From these allegations it clearly appears that at the time the decree was entered or injunction granted, a contract had been made for delivery of the fish to the Sun Harbor Packing Company and that delivery had been and was being made in compliance therewith; that the judgment reciting that defendant be restrained from delivering to Sun Harbor Packing Company or to anyone other than Westgate Sea Products Co. is but another means of stating that defendant must cease delivering to Sun Harbor Packing Company and must deliver fish to Westgate Sea Products Co. The result and effect of the decree is not only mandatory in character but compels the performance of a substantive act and also contemplates a change in the relative position or rights of the parties which existed at the time the decree was entered. The terms of the decree under consideration being mandatory in effect, the perfection of the appeal operated to automatically stay proceedings in the lower court in reference thereto and the trial court was and is without jurisdiction to compel obedience to that portion of the decree. (Feinberg v. One Doe Co., 14 Cal. 2d 24 [92 P.2d 640]; Food & Grocery Bureau v. Garfield, 18 Cal. 2d 174 [114 P.2d 579]; Smith v. Smith, 18 Cal. 2d 462 [116 P.2d 3]; Pomin v. Superior Court, supra; Clute v. Superior Court, supra; Ohaver v. Fenech, 206 Cal. 118 [273 P. 555]; Schwarz v. Superior Court, 111 Cal. 106, 113 [43 P. 580]; Byington v. Superior Court, supra.)

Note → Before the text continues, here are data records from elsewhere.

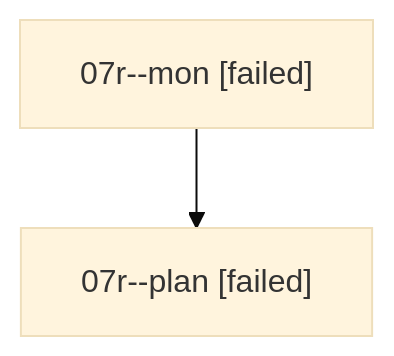
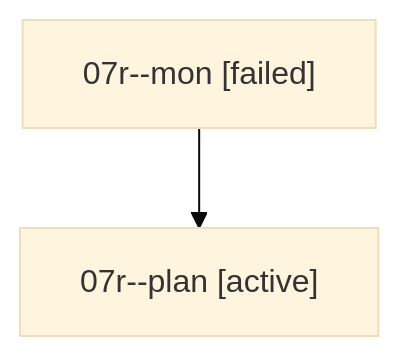
The diagram in families/bbugyi200.athena.07r.md (sase-org/sase--agents), drawn with Mermaid (base theme) before and after one commit. The commit also changed other lines of this file and 35830 other files, not shown here.

````diff
--- a/families/bbugyi200.athena.07r.md
+++ b/families/bbugyi200.athena.07r.md
@@ -9,6 +9,6 @@
 ```mermaid
 flowchart TD
   n0["07r--mon [failed]"]
-  n1["07r--plan [failed]"]
+  n1["07r--plan [active]"]
   n0 --> n1
 ```
````
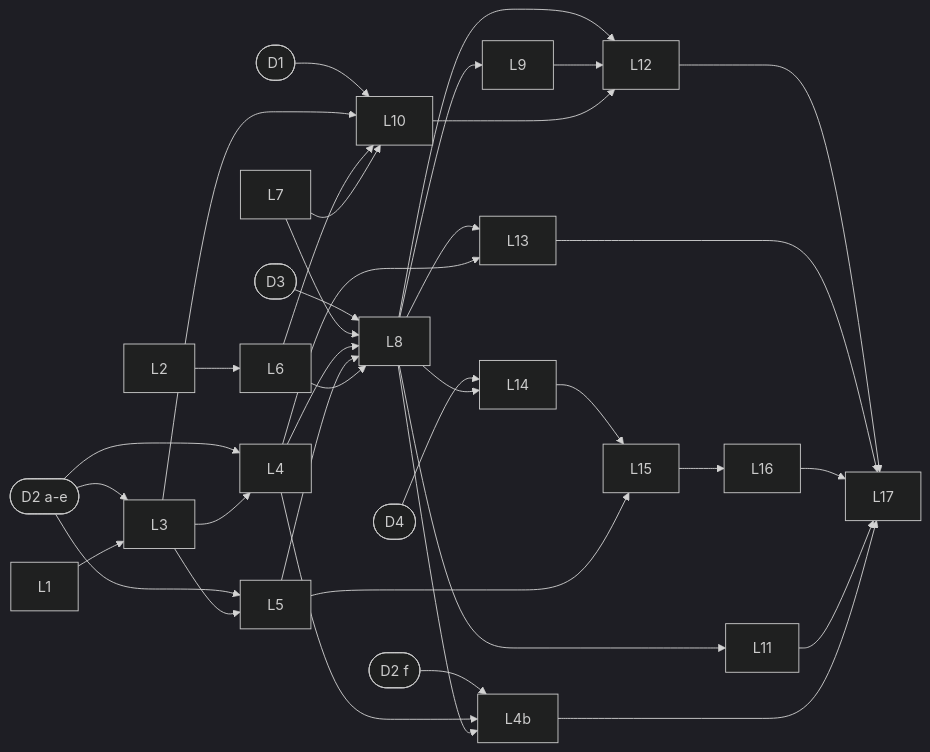
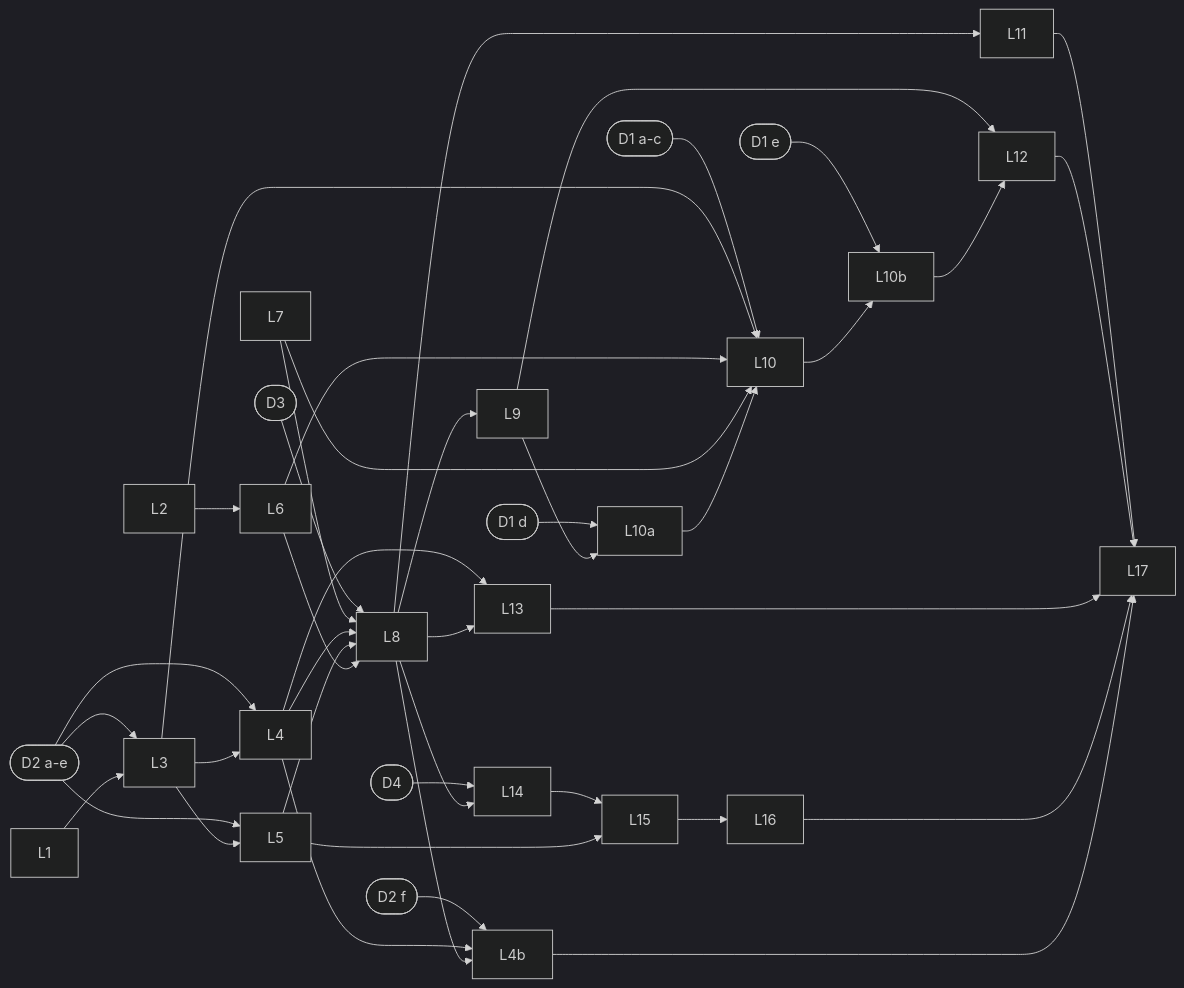
Before and after one commit to maingocanh1702/plexco-app: the diagram in docs/sessions/web-mvp-phase3-plan.md, drawn with Mermaid (dark theme). The commit also changed other lines of this file and 3 other files, not shown here.

````diff
--- a/docs/sessions/web-mvp-phase3-plan.md
+++ b/docs/sessions/web-mvp-phase3-plan.md
@@ -58,21 +60,25 @@
 ```mermaid
 flowchart LR
-  D1([D1]) --> L10
+  D1([D1 a-c]) --> L10
+  D1d([D1 d]) --> L10a
+  D1e([D1 e]) --> L10b
   D2([D2 a-e]) --> L3 & L4 & L5
   D2f([D2 f]) --> L4b
   D3([D3]) --> L8
   D4([D4]) --> L14
   L1 --> L3
   L3 --> L4 & L5 & L10
   L2 --> L6
   L6 --> L10
   L7 --> L8 & L10
   L4 & L5 & L6 --> L8
-  L4 & L8 --> L4b
-  L8 --> L9 & L11 & L13 & L14
-  L4 --> L13
-  L8 & L9 & L10 --> L12
+  L4 --> L4b & L13
+  L8 --> L9 & L11 & L13 & L14 & L4b
+  L9 --> L10a & L12
+  L10a --> L10
+  L10 --> L10b
+  L10b --> L12
   L14 & L5 --> L15
   L15 --> L16
-  L12 & L13 & L16 & L11 & L4b --> L17
+  L11 & L12 & L13 & L16 & L4b --> L17
 ```
````
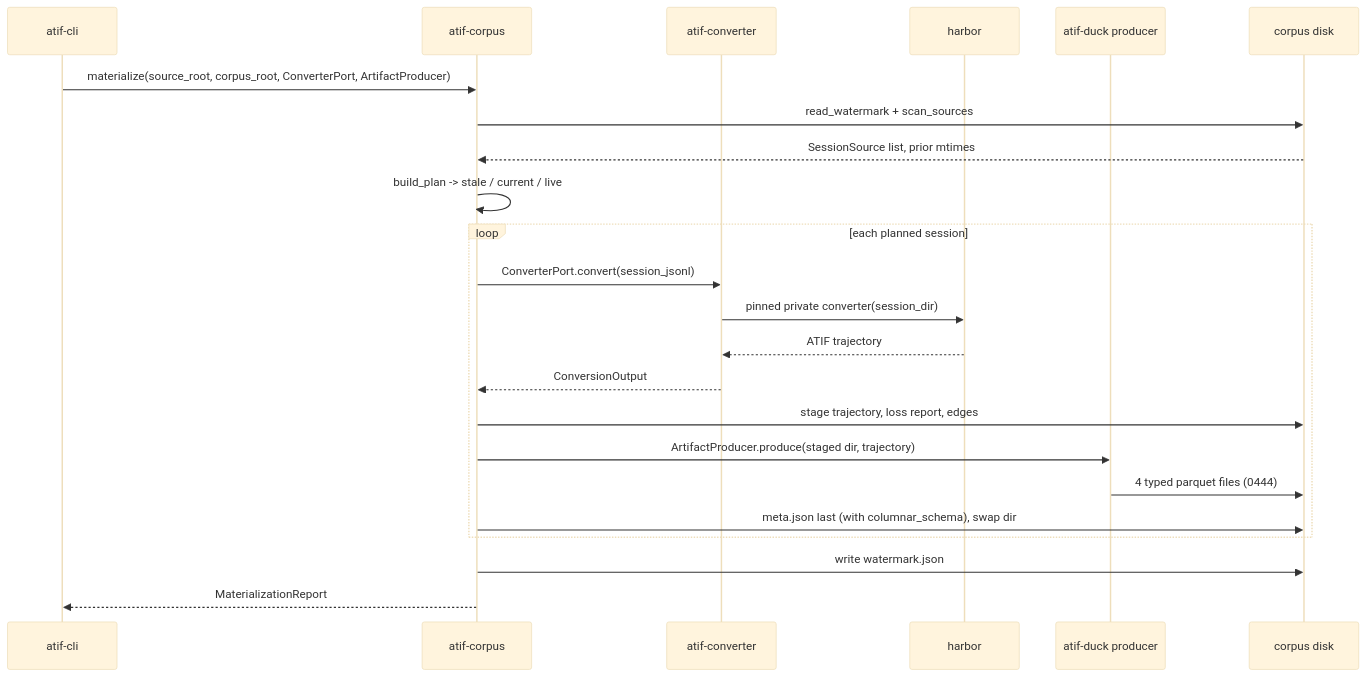
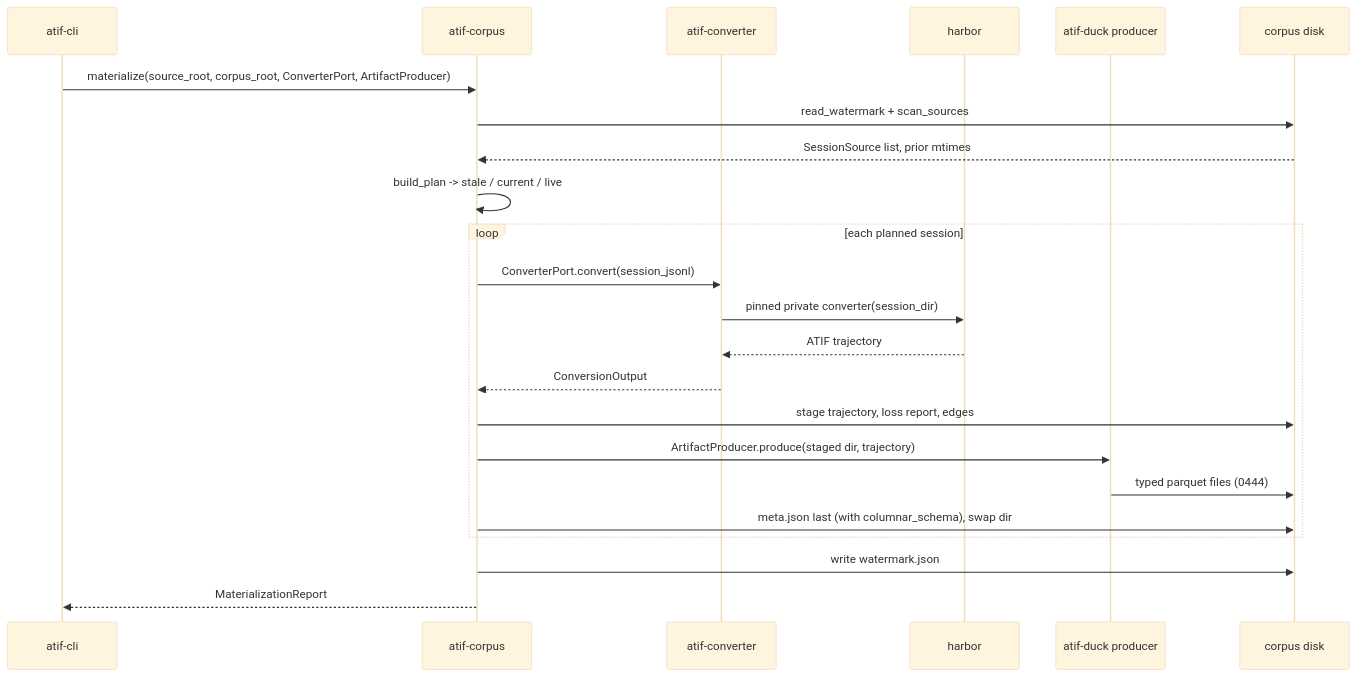
One commit to laithalsaadoon/atif-sql changed the first of 3 diagrams in docs/architecture/data-flow.md. Above: the diagram before and after it, drawn with Mermaid (base theme). The commit also changed other lines of this file and 24 other files, not shown here.

````diff
--- a/docs/architecture/data-flow.md
+++ b/docs/architecture/data-flow.md
@@ -55,26 +55,26 @@
 ```mermaid
 sequenceDiagram
     participant CLI as atif-cli
     participant Corpus as atif-corpus
     participant Conv as atif-converter
     participant Harbor as harbor
     participant Producer as atif-duck producer
     participant Disk as corpus disk
 
     CLI->>Corpus: materialize(source_root, corpus_root, ConverterPort, ArtifactProducer)
     Corpus->>Disk: read_watermark + scan_sources
     Disk-->>Corpus: SessionSource list, prior mtimes
     Corpus->>Corpus: build_plan -> stale / current / live
     loop each planned session
         Corpus->>Conv: ConverterPort.convert(session_jsonl)
         Conv->>Harbor: pinned private converter(session_dir)
         Harbor-->>Conv: ATIF trajectory
         Conv-->>Corpus: ConversionOutput
         Corpus->>Disk: stage trajectory, loss report, edges
         Corpus->>Producer: ArtifactProducer.produce(staged dir, trajectory)
-        Producer->>Disk: 4 typed parquet files (0444)
+        Producer->>Disk: typed parquet files (0444)
         Corpus->>Disk: meta.json last (with columnar_schema), swap dir
     end
     Corpus->>Disk: write watermark.json
     Corpus-->>CLI: MaterializationReport
 ```
````
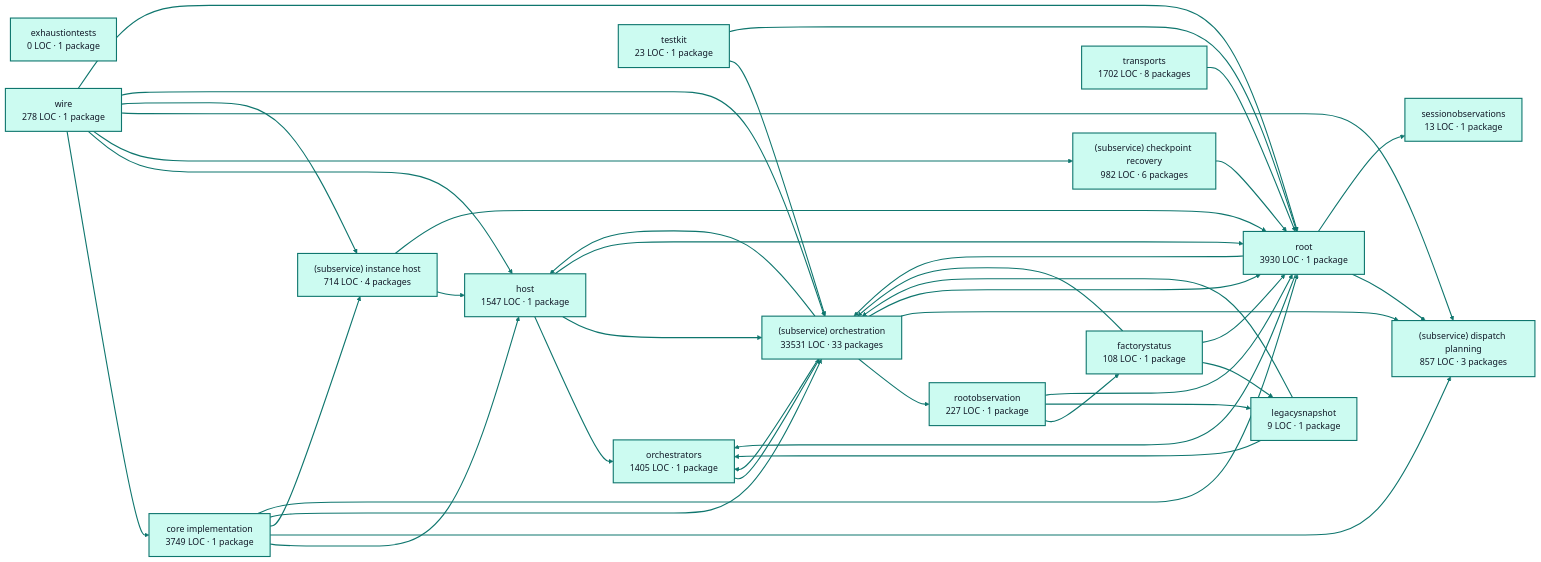
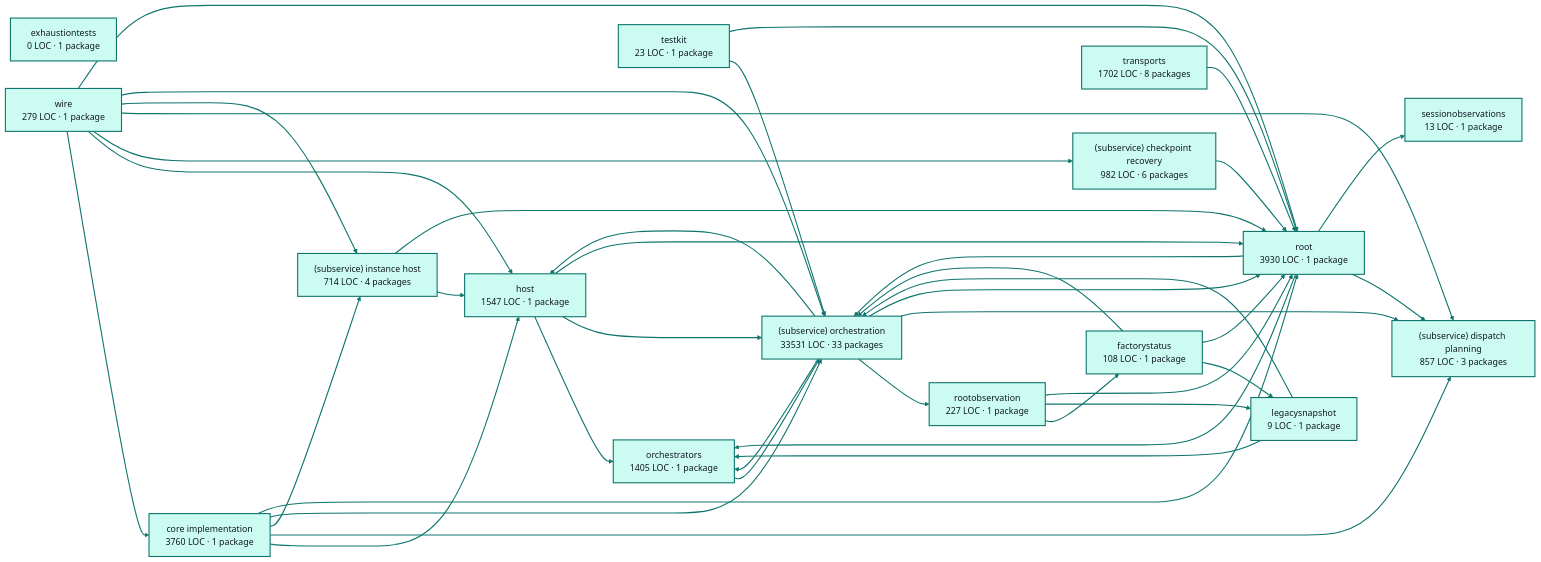
Before and after one commit to portpowered/you-agent-factory: the diagram in docs/architecture/visualizations/services/factory_runtime.md, drawn with Mermaid. The commit also changed other lines of this file and 20 other files, not shown here.

Commit message:
docs: refresh backend architecture visualizations

````diff
--- a/docs/architecture/visualizations/services/factory_runtime.md
+++ b/docs/architecture/visualizations/services/factory_runtime.md
@@ -11,75 +11,75 @@
 ```mermaid
 flowchart LR
-  p0["core implementation<br/>3749 LOC · 1 package"]
+  p0["core implementation<br/>3760 LOC · 1 package"]
   p1["exhaustiontests<br/>0 LOC · 1 package"]
   p2["factorystatus<br/>108 LOC · 1 package"]
   p3["host<br/>1547 LOC · 1 package"]
   p4["legacysnapshot<br/>9 LOC · 1 package"]
   p5["orchestrators<br/>1405 LOC · 1 package"]
   p6["rootobservation<br/>227 LOC · 1 package"]
   p7["(subservice) checkpoint recovery<br/>982 LOC · 6 packages"]
   p8["(subservice) dispatch planning<br/>857 LOC · 3 packages"]
   p9["(subservice) instance host<br/>714 LOC · 4 packages"]
   p10["(subservice) orchestration<br/>33531 LOC · 33 packages"]
   p11["sessionobservations<br/>13 LOC · 1 package"]
   p12["testkit<br/>23 LOC · 1 package"]
   p13["root<br/>3930 LOC · 1 package"]
   p14["transports<br/>1702 LOC · 8 packages"]
-  p15["wire<br/>278 LOC · 1 package"]
+  p15["wire<br/>279 LOC · 1 package"]
   p0 --> p3
   p0 --> p8
   p0 --> p9
   p0 --> p10
   p0 --> p13
   p2 --> p4
   p2 --> p10
   p2 --> p13
   p3 --> p5
   p3 --> p10
   p3 --> p13
   p4 --> p5
   p4 --> p10
   p5 --> p10
   p6 --> p2
   p6 --> p4
   p6 --> p13
   p7 --> p13
   p9 --> p3
   p9 --> p13
   p10 --> p3
   p10 --> p5
   p10 --> p6
   p10 --> p8
   p10 --> p13
   p12 --> p10
   p12 --> p13
   p13 --> p5
   p13 --> p8
   p13 --> p10
   p13 --> p11
   p14 --> p13
   p15 --> p0
   p15 --> p3
   p15 --> p7
   p15 --> p8
   p15 --> p9
   p15 --> p10
   p15 --> p13
   style p0 fill:#ccfbf1,stroke:#0f766e,stroke-width:2px,color:#111827
   style p1 fill:#ccfbf1,stroke:#0f766e,stroke-width:2px,color:#111827
   style p2 fill:#ccfbf1,stroke:#0f766e,stroke-width:2px,color:#111827
   style p3 fill:#ccfbf1,stroke:#0f766e,stroke-width:2px,color:#111827
   style p4 fill:#ccfbf1,stroke:#0f766e,stroke-width:2px,color:#111827
   style p5 fill:#ccfbf1,stroke:#0f766e,stroke-width:2px,color:#111827
   style p6 fill:#ccfbf1,stroke:#0f766e,stroke-width:2px,color:#111827
   style p7 fill:#ccfbf1,stroke:#0f766e,stroke-width:2px,color:#111827
   style p8 fill:#ccfbf1,stroke:#0f766e,stroke-width:2px,color:#111827
   style p9 fill:#ccfbf1,stroke:#0f766e,stroke-width:2px,color:#111827
   style p10 fill:#ccfbf1,stroke:#0f766e,stroke-width:2px,color:#111827
   style p11 fill:#ccfbf1,stroke:#0f766e,stroke-width:2px,color:#111827
   style p12 fill:#ccfbf1,stroke:#0f766e,stroke-width:2px,color:#111827
   style p13 fill:#ccfbf1,stroke:#0f766e,stroke-width:2px,color:#111827
   style p14 fill:#ccfbf1,stroke:#0f766e,stroke-width:2px,color:#111827
   style p15 fill:#ccfbf1,stroke:#0f766e,stroke-width:2px,color:#111827
   linkStyle default stroke:#0f766e,stroke-width:2px
 ```
````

Writ granted as prayed for in the petition.
Barnard, P. J., and Marks, J., concurred.